I did a really good job of cleaning up the pantry during the run-up to Christmas, and then promptly trashed it while preparing the Tapastravaganza. And then I just kind of let it go, because I was so tired after the holidays, and things slowly got more chaotic, and now I’m having trouble finding stuff in there, which is where I was before I cleaned it up last time. So that’s on my list, and given that I spent last night deep-cleaning and reorganising the kitchen, I sort of feel like I should let the momentum carry me into the pantry and get that all straightened up again. I’d like to paint and really properly sort out the storage space in both rooms, but right now, I’m sort of in the looking-at-paint-chips-and-research phase, and absent some magical free intervention by a proper joiner and decorator, who would have to know more than I do about what I actually want, besides effortless perfection, I have a lot ahead of me.
In the meantime, as a very small start down the road to merely tidier, I took a bag of ageing dried Turkish figs, and made some quick jam. Figs are one of my favourite fruits, and as I have some as-yet-unzested-and-juiced Seville oranges knocking about, as well as a bit of juice that was just sitting in the fridge, I thought I might as well combine two of the fruits I’m keenest on into another well-loved food: homemade jam.
I only had fifteen good-sized figs in my little bag, meaning I’d get about one jar of jam out of them, so there’s really no point in processing that for long-term storage, because once I’ve got a jar of fig jam in the fridge, it’s not going to last long enough to go bad. I’ve only ever made fig jam from fresh before, but I knew it was perfectly possible to make it from dried fruit, and a quick consultation with Chef Google brought me to The Kitchn’s Mission Fig Quick Jam recipe, which I adapted to make mine.
So that link takes you to their version. This here is mine:
200g dried Turkish figs, stems cut off (this is approximate; that’s about what my fifteen figs weighed)
120ml Seville orange juice, plus zest of one orange
125g golden caster sugar
1/2 tsp. vanilla paste or extract
Bung all the ingredients, except for the vanilla, in a small saucepan, mix them up, and bring contents to boil. Allow to boil for about one minute, then drop it back to a simmer, stirring occasionally, until figs soften up a bit, and juice and sugar gets syrupy, about ten minutes. You don’t have to hover directly over it and stir constantly, but don’t venture far away, and keep half an eye on it; depending on the size of your pan, sugar can boil over really fast. Remove pan from heat, stir in the vanilla, and allow to cool for another ten minutes or so. It doesn’t have to be stone cold, but it should be cool enough that any accidental splatters won’t cause injury.

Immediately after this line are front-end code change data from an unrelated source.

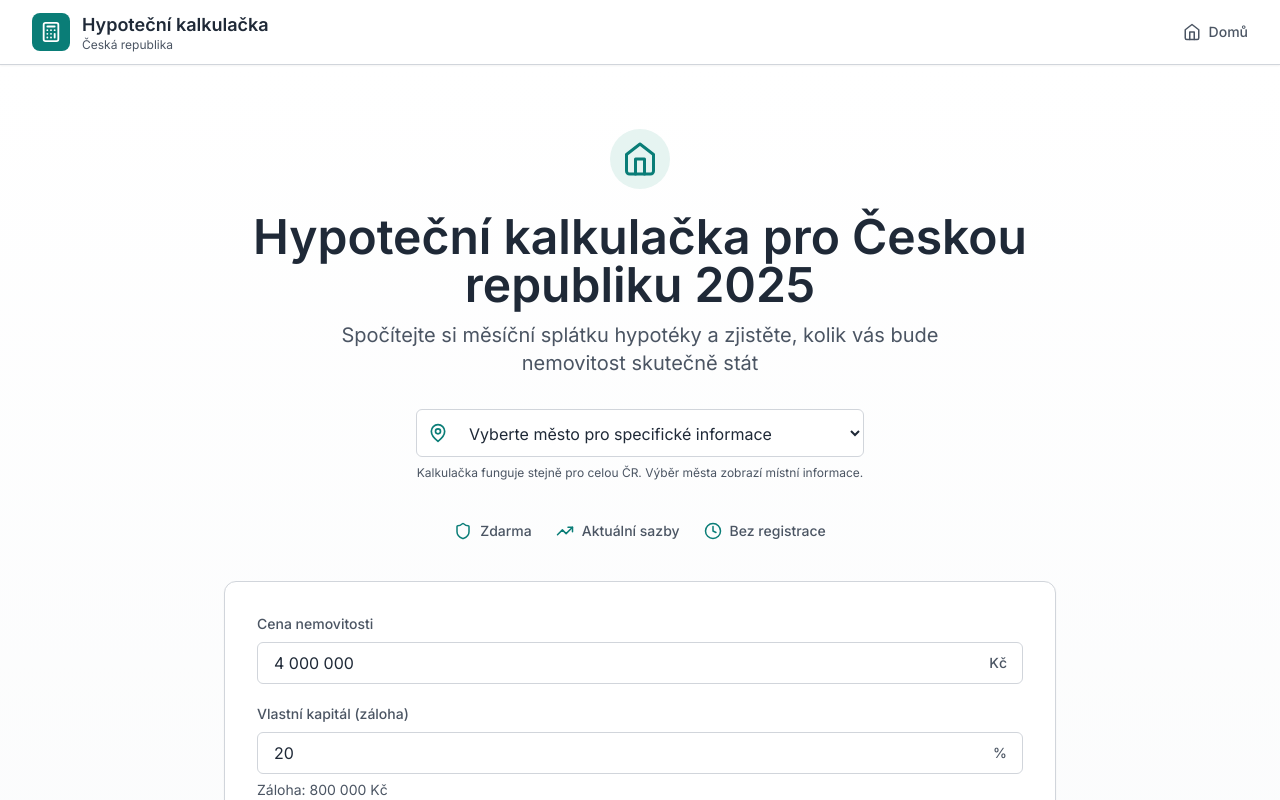
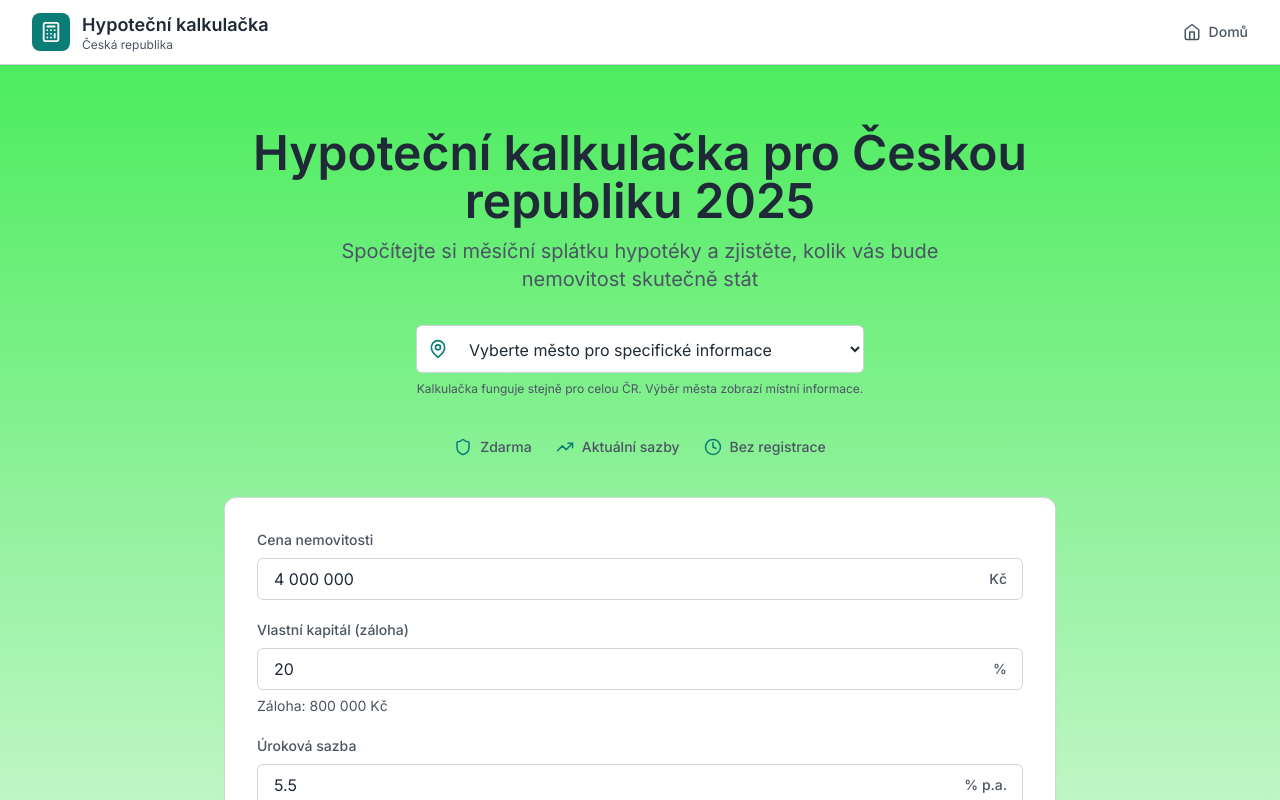
Before and after one commit to martingalmarino/MortgageCalc, a Next.js app: page / in a window 1280 px wide. Shown: the top 800 px of the page. Built offline with nearby package versions, Linux system fonts and the light colour scheme.

Commit message:
Actualizar diseño del hero: cambiar gradiente a verde (#4cec5d) y eliminar icono HOME

```diff
--- a/components/CalculatorHero.tsx
+++ b/components/CalculatorHero.tsx
@@ -1,5 +1,5 @@
 import React, { useState } from 'react';
-import { Home, Shield, TrendingUp, Clock, Lightbulb, MapPin } from 'lucide-react';
+import { Shield, TrendingUp, Clock, Lightbulb, MapPin } from 'lucide-react';
 import CalculatorForm from './CalculatorForm';
 import ResultSummary from './ResultSummary';
 import { calculateMortgage, MortgageInputs, MortgageResults, getReferenceInterestRate } from '@/lib/mortgageCalc';
@@ -36,14 +36,10 @@ export default function CalculatorHero({ cityName, defaultRate }: CalculatorHero
   };
 
   return (
-    <section className="py-12 md:py-16 bg-gradient-to-b from-white to-neutral-50">
+    <section className="py-12 md:py-16 bg-gradient-to-b from-[#4cec5d] to-neutral-50">
       <div className="max-w-4xl mx-auto px-4 sm:px-6 lg:px-8">
         {/* Hero Header */}
         <div className="text-center mb-10">
-          <div className="inline-flex p-3 bg-primary-light rounded-full mb-6">
-            <Home className="text-primary" size={36} />
-          </div>
-
           <h1 className="text-4xl md:text-5xl font-semibold text-neutral-800 mb-3">
             Hypoteční kalkulačka {cityName ? `– ${cityName}` : 'pro Českou republiku'} 2025
           </h1>
```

Transfer pan contents to a food processor, and whizz until you have jam. You may think there’s too much liquid, but you will be wrong. I was prepared to put it all back in the pan and cook it down further, but that turned out to not be at all necessary. That pectin-rich orange has your back. Place jam in clean jar, seal and store in the refrigerator. It should be completely fine for a week or two, minimum.

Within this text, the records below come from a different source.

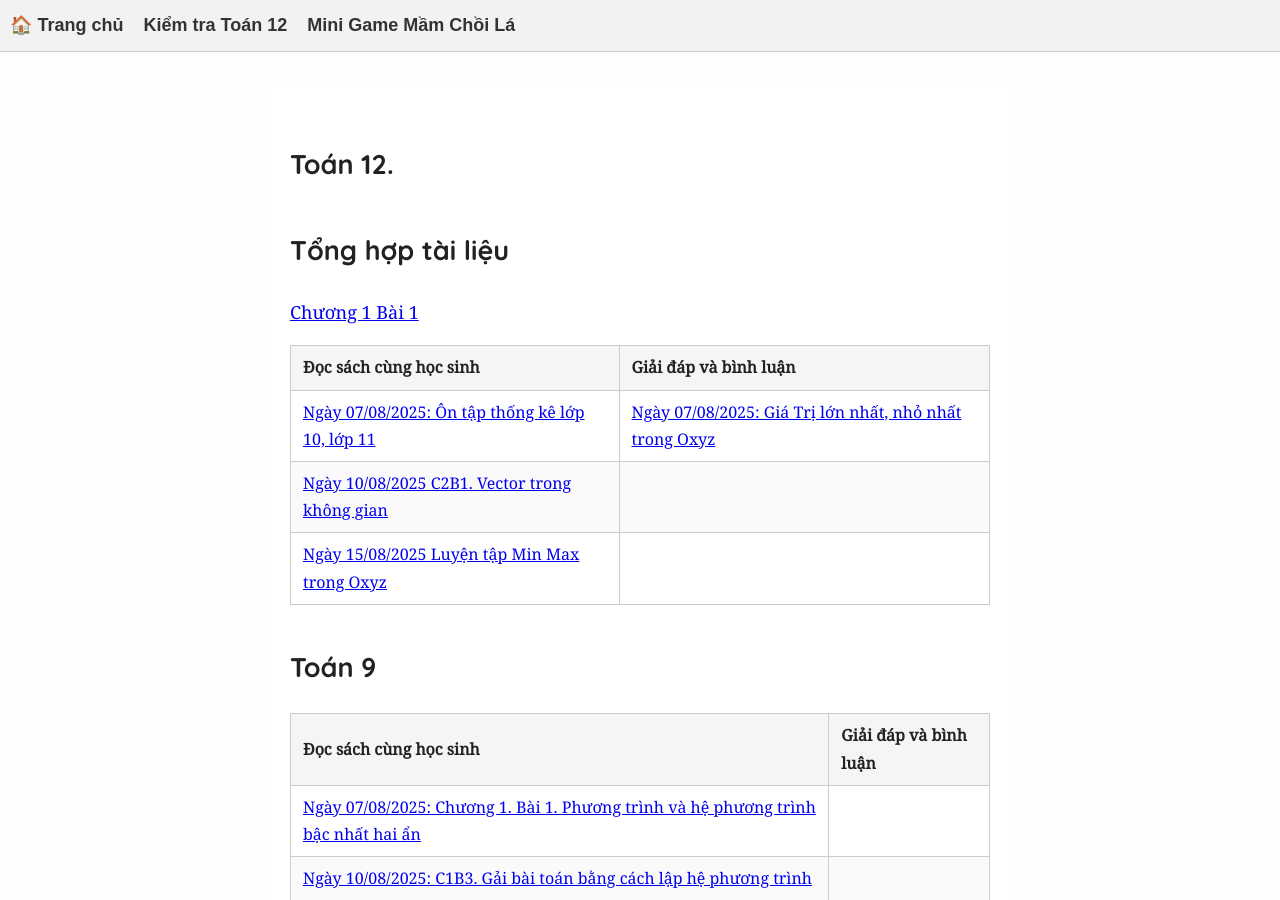
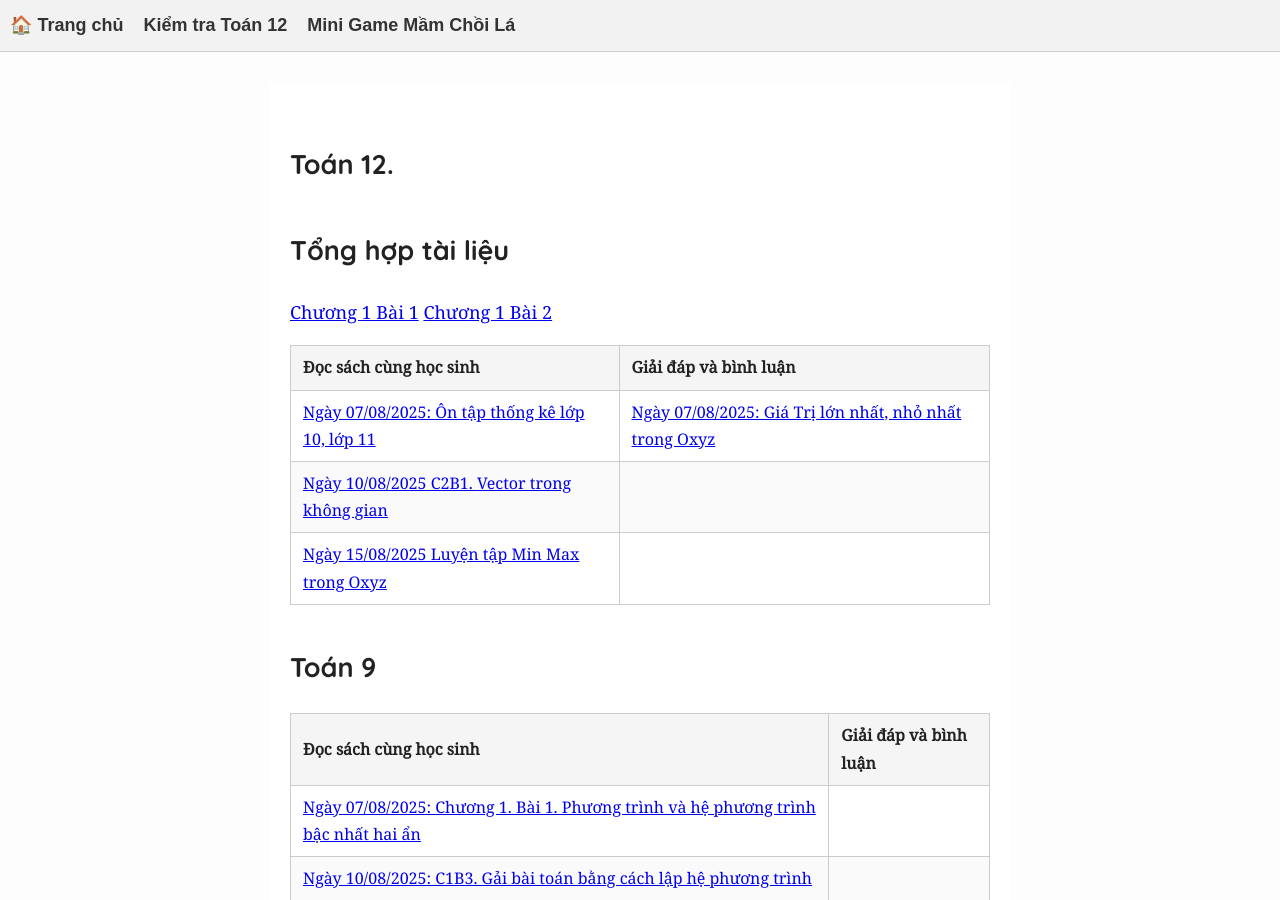
Before and after one commit to NguyenMuoiVN1988/publicstudyrepo, a Jekyll site: the page built from index.md, in a window 1280 px wide and 900 px high. Built offline with Jekyll 4.4.1, drawn with Linux system fonts in a browser that asks for light colours; our own code applies the rules of GitHub Pages for plain Markdown files.

Commit message:
Update index.md

```diff
--- a/index.md
+++ b/index.md
@@ -6,6 +6,7 @@ title: "Public Study"
 ## Toán 12.
 ## Tổng hợp tài liệu
 [Chương 1 Bài 1](T12/T12C1B1.md)
+[Chương 1 Bài 2](T12/T12C1B2.md)
 
 | Đọc sách cùng học sinh | Giải đáp và bình luận|
 |-----|-----|
```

This jam is delicious. I knew, instinctively, that swopping the water for orange juice and adding zest would be a good idea, but it was even better than I expected. I will be baking a loaf of bread, and getting some good goat’s cheese to eat with this, as t’s very sweet, and cries out for something a bit salty and savoury to balance it and show it to its fullest advantage, assuming I don’t just shovel it directly into my mouth with a spoon. This is definitely going on the list of recipes to repeat.